In this year of quarantine, I have been observing a DIY Lent. I thought it would be wonderful to get together (via Zoom of course) with one or two different friends each week. Both of us bring a poem, or piece of poetic prose, or art, or music to share and reflect on.
A concert of Handel “Dixit Dominus” and other baroque gems, held in the Music Room at Powderham Castle.
The ancient close-of-the-day service of Compline, with plainchant and polyphony. Hosted by Margaret Aagesen Hughes (Soprano) and Clare Bryden (Alto). Featuring the music of Bach, Barber and Saint-Saëns, and musicians Ruth Molins, Sophie Brewer (Flute), Emma Welton (Violin), Catherine Bradley (Cello).
It took several days to create a sand painting of the Compact Muon Solenoid at CERN, laboriously piling grains of sand one on another. Then soon after completion it was destroyed.

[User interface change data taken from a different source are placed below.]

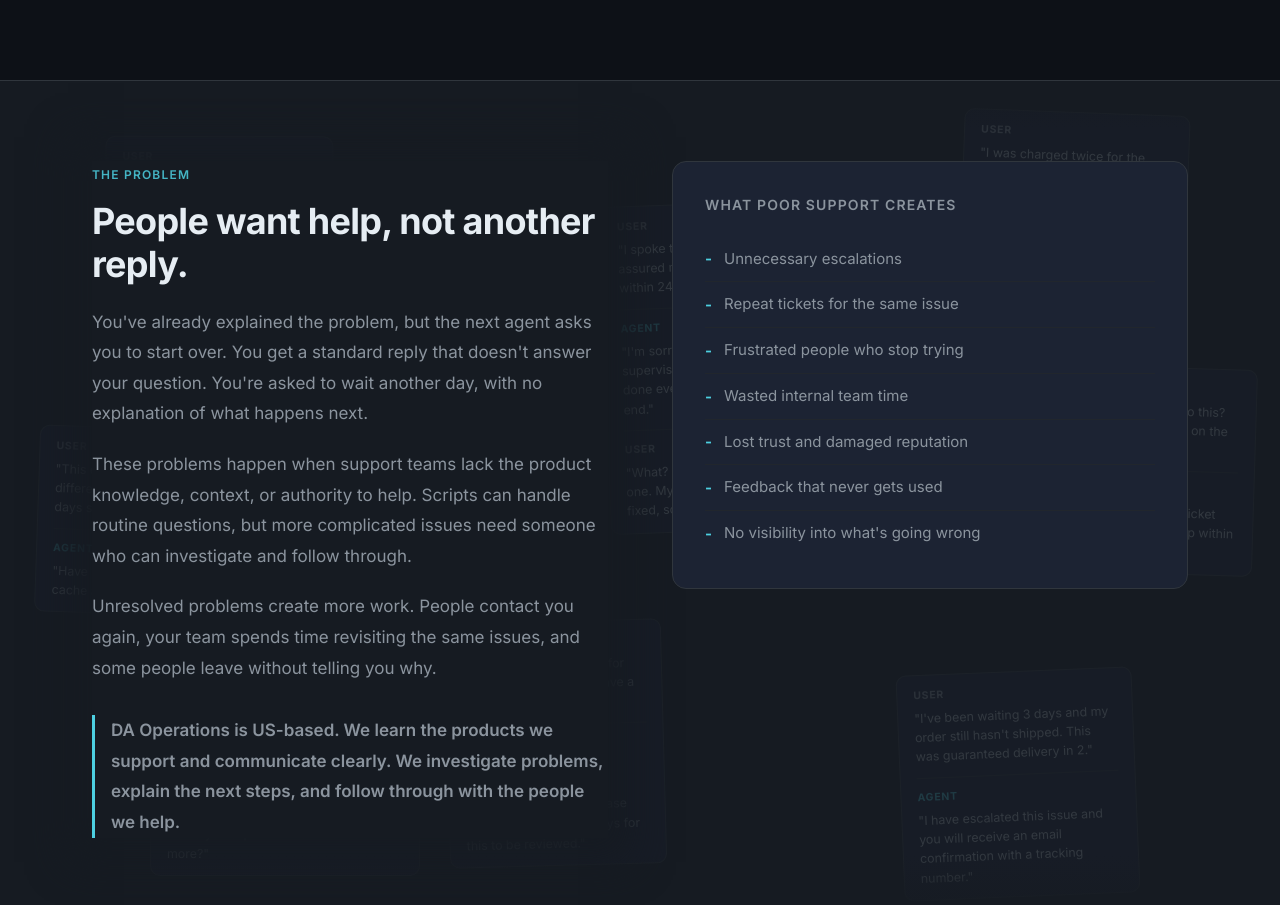
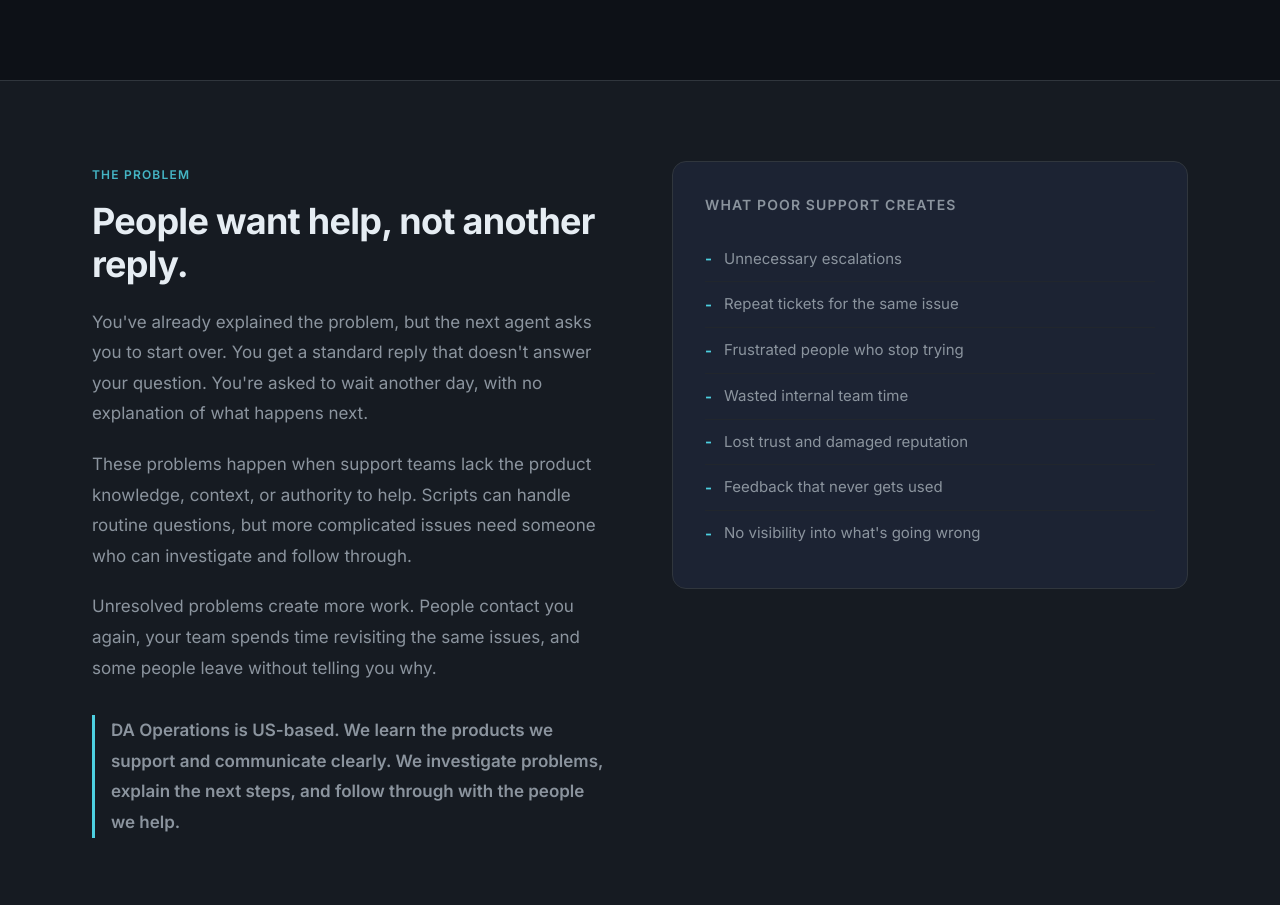
Before and after one commit to Jonny-Ringo/DA_ops, a website built with Vite: page how-we-work.html in a window 1280 px wide. Shown: the part 2884-3789 px from the top of the page. Built offline with nearby package versions, Linux system fonts and the light colour scheme.

Commit message:
Remove background support messages and unused rendering code

```diff
--- a/how-we-work.html
+++ b/how-we-work.html
@@ -145,7 +145,6 @@
 
     <!-- Problem -->
     <section class="problem" aria-labelledby="problem-heading">
-        <div class="chat-cloud" aria-hidden="true"></div>
         <div class="container">
             <div class="problem-grid">
                 <div class="problem-copy fade-up">
--- a/src/data/chat-bubbles.js
+++ /dev/null
@@ -1,109 +0,0 @@
-// Chat bubble interactions for the Problem section background.
-// Each bubble has a CSS class (cb-1 through cb-12) and an array of exchanges.
-// Speaker is either 'customer' or 'agent'.
-// Multiple exchanges create a multi-turn conversation within one bubble.
-//
-// To edit: change the text values below. To remove a bubble, delete the whole object.
-// To add one, copy an existing object and give it a new class (cb-13, etc.).
-// The renderer scatters bubbles automatically, with spacing between examples.
-
-export const chatBubbles = [
-
-    {
-        class: 'cb-1',
-        exchanges: [
-            { speaker: 'customer', text: 'I spoke to a supervisor who assured me it would be back within 24 hours.' },
-            { speaker: 'agent',    text: "I'm sorry you feel you need a supervisor. I assure you I've done everything I can on my end." },
-            { speaker: 'customer', text: "What? No - I already spoke with one. My issue still hasn't been fixed, so I'm back here again." },
-        ]
-    },
-
-    {
-        class: 'cb-2',
-        exchanges: [
-            { speaker: 'customer', text: "I've been waiting 3 days and my order still hasn't shipped. This was guaranteed delivery in 2." },
-            { speaker: 'agent',    text: 'I have escalated this issue and you will receive an email confirmation with a tracking number.' },
-        ]
-    },
-
-    {
-        class: 'cb-3',
-        exchanges: [
-            { speaker: 'customer', text: 'I already explained this to the last agent. Why do I have to start over every time?' },
-            { speaker: 'agent',    text: "Apologies, I can see your previous case notes but not the chat history. Could you explain the issue once more?" },
-        ]
-    },
-
-    {
-        class: 'cb-4',
-        exchanges: [
-            { speaker: 'customer', text: "This error has been happening on 3 different devices and browsers for 3 days straight. I can't place my order." },
-            { speaker: 'agent',    text: 'Have you tried clearing your browser cache and cookies?' },
-        ]
-    },
-
-    {
-        class: 'cb-5',
-        exchanges: [
-            { speaker: 'customer', text: "Can someone actually look into this? I've already submitted 3 tickets on the same issue." },
-            { speaker: 'agent',    text: 'Your case has been assigned ticket #847291. Someone will follow up within 2 business days.' },
-        ]
-    },
-
-    {
-        class: 'cb-6',
-        exchanges: [
-            { speaker: 'customer', text: "This has been going on for two weeks. I still don't have a resolution." },
-            { speaker: 'agent',    text: 'I apologize for the inconvenience, I have escalated this issue. Please allow 3 to 5 business days for this to be reviewed.' },
-        ]
-    },
-
-    {
-        class: 'cb-7',
-        exchanges: [
-            { speaker: 'customer', text: 'I was charged twice for the same order. I need this fixed today.' },
-            { speaker: 'agent',    text: 'Please allow up to 10 business days for your refund to be processed.' },
-        ]
-    },
-
-    {
-        class: 'cb-8',
-        exchanges: [
-            { speaker: 'customer', text: 'I just need to know if my subscription will auto-renew next week. Simple yes or no.' },
-            { speaker: 'agent',    text: 'Thank you for contacting support! I will do my best to assist wiht this today. Am I correct that you need help with your subscription auto-renewal?' },
-        ]
-    },
-
-    {
-        class: 'cb-9',
-        exchanges: [
-            { speaker: 'customer', text: "My account was suspended but I haven't broken any rules. Can you check what happened?" },
-            { speaker: 'agent',    text: 'Unfortunately these decisions are final and we cannot restore your account. We are unable to share why.' },
-        ]
-    },
-
-    {
-        class: 'cb-10',
-        exchanges: [
-            { speaker: 'customer', text: "I reported this exact same problem last month and it's back again." },
-            { speaker: 'agent',    text: 'I see this was already addressed in a previous interaction. Can you confirm what the issue still is?' },
-        ]
-    },
-
-    {
-        class: 'cb-11',
-        exchanges: [
-            { speaker: 'customer', text: "This is the third time I've been transferred. Nobody knows what they're doing." },
-            { speaker: 'agent',    text: 'Please hold while I transfer you to the correct department.' },
-        ]
-    },
-
-    {
-        class: 'cb-12',
-        exchanges: [
-            { speaker: 'customer', text: 'My account keeps getting locked. This is the third time this week.' },
-            { speaker: 'agent',    text: 'I understand. Unfortunately I do not have access to make that change.' },
-        ]
-    },
-
-]
--- a/src/scripts/main.js
+++ b/src/scripts/main.js
@@ -1,100 +1,6 @@
-import { chatBubbles } from '../data/chat-bubbles.js'
 import { initAnalytics } from './analytics.js'
 import { initContactForm } from './contact-form.js'
 import { initProjectStrip } from './project-strip.js'
-
-// ==========================================
-// CHAT BUBBLE RENDERER
-// ==========================================
-
-function renderChatCloud() {
-    const cloud = document.querySelector('.chat-cloud')
-    if (!cloud) return
-    cloud.setAttribute('aria-hidden', 'true')
-
-    chatBubbles.forEach(bubble => {
-        const div = document.createElement('div')
-        div.className = `chat-bubble-bg ${bubble.class}`
-
-        bubble.exchanges.forEach((exchange, index) => {
-            const isAgent = exchange.speaker === 'agent'
-            const isFollowUp = index > 0 && !isAgent
-
-            const label = document.createElement('span')
-            label.className = isAgent
-                ? 'bubble-sender agent'
-                : isFollowUp
-                    ? 'bubble-sender customer follow-up'
-                    : 'bubble-sender customer'
-            label.textContent = isAgent ? 'Agent' : 'User'
-
-            const p = document.createElement('p')
-            p.textContent = `"${exchange.text}"`
-
-            div.appendChild(label)
-            div.appendChild(p)
-        })
-
-        cloud.appendChild(div)
-    })
-
-    // Seeded scatter keeps the composition stable while checking actual card sizes.
-    function placeBubbles() {
-        const width = cloud.clientWidth
-        const height = cloud.clientHeight
-        const limit = width <= 600 ? 4 : width <= 1100 ? 8 : 12
-        let seed = 42
-        const random = () => {
-            seed = (Math.imul(seed, 1664525) + 1013904223) >>> 0
-            return seed / 4294967296
-        }
-        const placed = []
-
-        Array.from(cloud.children).forEach((bubble, index) => {
-            bubble.hidden = index >= limit
-            if (bubble.hidden) return
-
-            const cardWidth = Math.min(210 + random() * 70, width <= 600 ? width * 0.43 : width * 0.29)
-            const angle = (random() - 0.5) * 5
-            bubble.style.width = `${cardWidth}px`
-            bubble.style.transform = `rotate(${angle}deg)`
-            const cardHeight = bubble.offsetHeight
-            const radians = Math.abs(angle) * Math.PI / 180
-            const boundsWidth = cardWidth * Math.cos(radians) + cardHeight * Math.sin(radians)
-            const boundsHeight = cardHeight * Math.cos(radians) + cardWidth * Math.sin(radians)
-            const inset = 12
-            const gap = 18
-            let position
-
-            for (let attempt = 0; attempt < 200; attempt++) {
-                const x = inset + random() * Math.max(0, width - boundsWidth - inset * 2)
-                const y = inset + random() * Math.max(0, height - boundsHeight - inset * 2)
-                const rect = { x, y, right: x + boundsWidth, bottom: y + boundsHeight }
-                if (rect.right > width - inset || rect.bottom > height - inset) continue
-                const overlaps = placed.some(other =>
-                    rect.x < other.right + gap && rect.right + gap > other.x &&
-                    rect.y < other.bottom + gap && rect.bottom + gap > other.y
-                )
-                if (!overlaps) { position = rect; break }
-            }
-
-            // Leave some breathing room rather than forcing every example to fit.
-            bubble.hidden = !position
-            if (!position) return
-            placed.push(position)
-            bubble.style.left = `${position.x + (boundsWidth - cardWidth) / 2}px`
-            bubble.style.top = `${position.y + (boundsHeight - cardHeight) / 2}px`
-        })
-    }
-
-    placeBubbles()
-    if ('ResizeObserver' in window) {
-        new ResizeObserver(placeBubbles).observe(cloud)
-    } else {
-        window.addEventListener('resize', placeBubbles)
-    }
-    document.fonts?.ready.then(placeBubbles)
-}
 
 // ==========================================
 // NAVIGATION ACTIVE STATE
@@ -236,7 +142,6 @@ document.addEventListener('DOMContentLoaded', () => {
     initAnalytics();
     initContactForm();
     initProjectStrip();
-    renderChatCloud();
     updateNavActiveState();
     window.addEventListener('hashchange', updateNavActiveState);
     initMobileMenu();
--- a/src/styles/styles.css
+++ b/src/styles/styles.css
@@ -467,22 +467,13 @@ a:focus-visible, button:focus-visible, summary:focus-visible {
     background: var(--color-bg-surface);
     border-top: 1px solid var(--color-border);
     border-bottom: 1px solid var(--color-border);
-    position: relative;
-    overflow: hidden;
 }
 
 .problem-grid {
-    position: relative;
-    z-index: 1;
     display: grid;
     grid-template-columns: 1fr 1fr;
     gap: 4rem;
     align-items: start;
-}
-
-.problem-copy {
-    background: var(--color-bg-surface);
-    box-shadow: 0 0 36px 24px var(--color-bg-surface);
 }
 
 .problem-copy p {
@@ -1575,89 +1566,8 @@ a:focus-visible, button:focus-visible, summary:focus-visible {
 }
 
 /* ==========================================
-   PAIN SECTION - Chat cloud background
-   ========================================== */
-
-
-.chat-cloud {
-    position: absolute;
-    inset: 0;
-    overflow: hidden;
-    pointer-events: none;
-    z-index: 0;
-}
-
-.chat-cloud::after {
-    content: '';
-    position: absolute;
-    inset: 0;
-    background: linear-gradient(to bottom, var(--color-bg-surface), transparent 3rem, transparent calc(100% - 4rem), var(--color-bg-surface));
-    z-index: 1;
-}
-
-.chat-bubble-bg {
-    position: absolute;
-    opacity: 0.24;
-    background: var(--color-bg-card);
-    border: 1px solid var(--color-border);
-    border-radius: 10px;
-    padding: 0.75rem 1rem;
-    z-index: 0;
-    line-height: 1.55;
-}
-
-.bubble-sender {
-    display: block;
-    font-size: 0.65rem;
-    font-weight: 700;
-    text-transform: uppercase;
-    letter-spacing: 0.08em;
-    opacity: 0.7;
-    margin-bottom: 0.3rem;
-}
-
-.bubble-sender.customer {
-    color: var(--color-text-secondary);
-}
-
-.bubble-sender.agent,
-.bubble-sender.follow-up {
-    margin-top: 0.7rem;
-    padding-top: 0.7rem;
-    border-top: 1px solid var(--color-border);
-}
-
-.bubble-sender.agent {
-    color: var(--color-primary);
-}
-
-.bubble-sender.follow-up {
-    color: var(--color-text-secondary);
-}
-
-.chat-bubble-bg p {
-    margin: 0;
-    font-size: 0.775rem;
-    color: var(--color-text-secondary);
-    line-height: 1.55;
-}
-
-.pain-content {
-    position: relative;
-    z-index: 2;
-    max-width: 640px;
-}
-
-.pain-content p {
-    font-size: 1.0625rem;
-    color: var(--color-text-secondary);
-    line-height: 1.8;
-    margin-bottom: 1.25rem;
-}
-
-.pain-content p:last-of-type {
-    margin-bottom: 0;
-}
+   PROBLEM SECTION CALLOUT
+   ========================================== */
 
 .pain-differentiator {
     font-size: 1rem;
@@ -1669,12 +1579,6 @@ a:focus-visible, button:focus-visible, summary:focus-visible {
     margin-top: 2rem;
 }
 
-@media (max-width: 768px) {
-    .chat-bubble-bg {
-        opacity: 0.12;
-    }
-}
-
 /* ==========================================
    ANIMATION UTILITIES
    ========================================== */
```
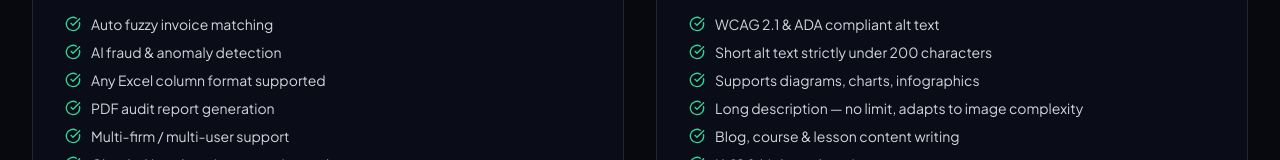
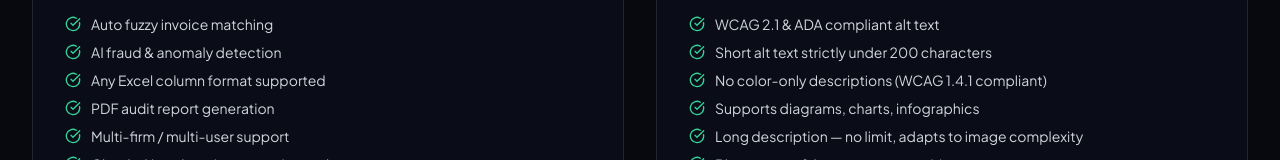
Before and after one commit to anshuman2001/nexaweb-solutions, a Next.js app: page /products in a window 1280 px wide. Shown: the part 553-713 px from the top of the page. Built offline with nearby package versions, Linux system fonts and the light colour scheme; no server answers.

Commit message:
Add WCAG 1.4.1 no-color rule to EduAccess AI features

```diff
--- a/app/products/page.tsx
+++ b/app/products/page.tsx
@@ -53,6 +53,7 @@ const products = [
     features: [
       'WCAG 2.1 & ADA compliant alt text',
       'Short alt text strictly under 200 characters',
+      'No color-only descriptions (WCAG 1.4.1 compliant)',
       'Supports diagrams, charts, infographics',
       'Long description — no limit, adapts to image complexity',
       'Blog, course & lesson content writing',
```
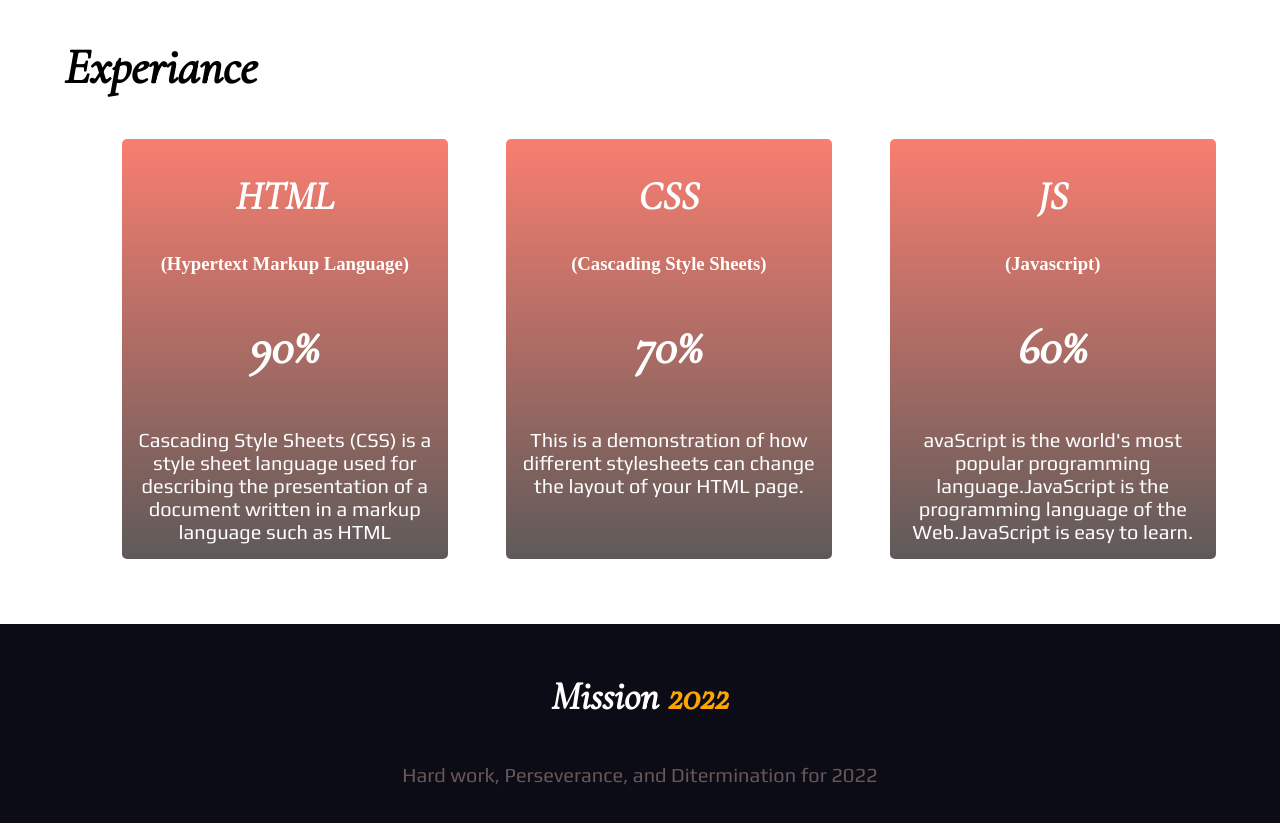
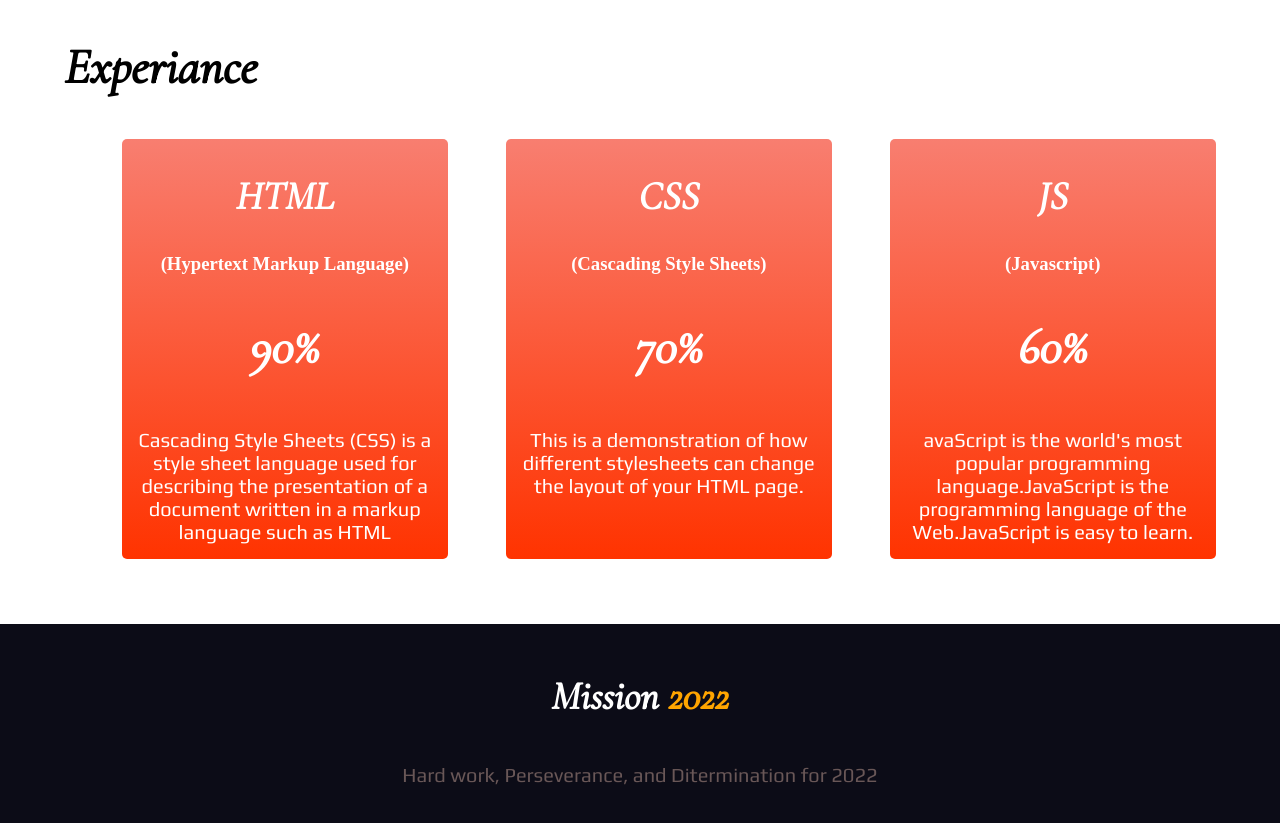
Before and after one commit to Innovatorsajjad/1st-Assignment, a plain HTML site: page index.html in a window 1280 px wide. Shown: the part 2080-2903 px from the top of the page. Drawn offline with Linux system fonts and the light colour scheme; a web font is replaced by a local one.

Commit message:
color edited

```diff
--- a/css/style.css
+++ b/css/style.css
@@ -104,7 +104,7 @@ section{
 
 .single_boxes{
     text-align: center;
-    background-image: linear-gradient( #f87e70, #5e5a59);
+    background-image: linear-gradient( #f87e70, #ff3300);
     color: white;
 
 }
```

The two events of the Star Spangled Kyrangle were opportunities to bring people together, and encourage them to be attentive to their place, surroundings and nature. The night sky holds many myths and stories in its depths. It has spoken to humanity since our earliest times. We too can step outside and look up, and gaze at the beauty of the night sky, and wonder.
Many of the roads on Sowton are named after birds, and there is other evidence of bird life to be found. The Birdman and I hatched a plan for a walk to discover the birds, both real and imaginary, of one of Exeter’s most neglected ecosystems.
The Perseids in August are one of the most prolific meteor showers. They take their name from the constellation Perseus, the point in the sky where they appear to come. So on one Monday in August people gathered together on the Kyrangle in Digby to look up as the skies darkened and the planets and stars appeared.
Way back in the mists of time, during Art Week Exeter 2017, I had a conversation about patterns with Veronica Gosling of Studio 36. Five months later I’m singing 20th century classics and knitting on stage.
An evening performance of madrigals, catches, and glees in the Music Room at Powderham Castle.
Along Broadfields Road in St Loyes, the roads are named after English composers and it’s always summer. A goodly number came and joined Sine Nomine in serenading the neighbourhood with the music of each composer on their eponymous street corner.
It happened! Possibly not one of the daftest ideas I’ve had, but must be one of the dafter ideas I’ve pursued.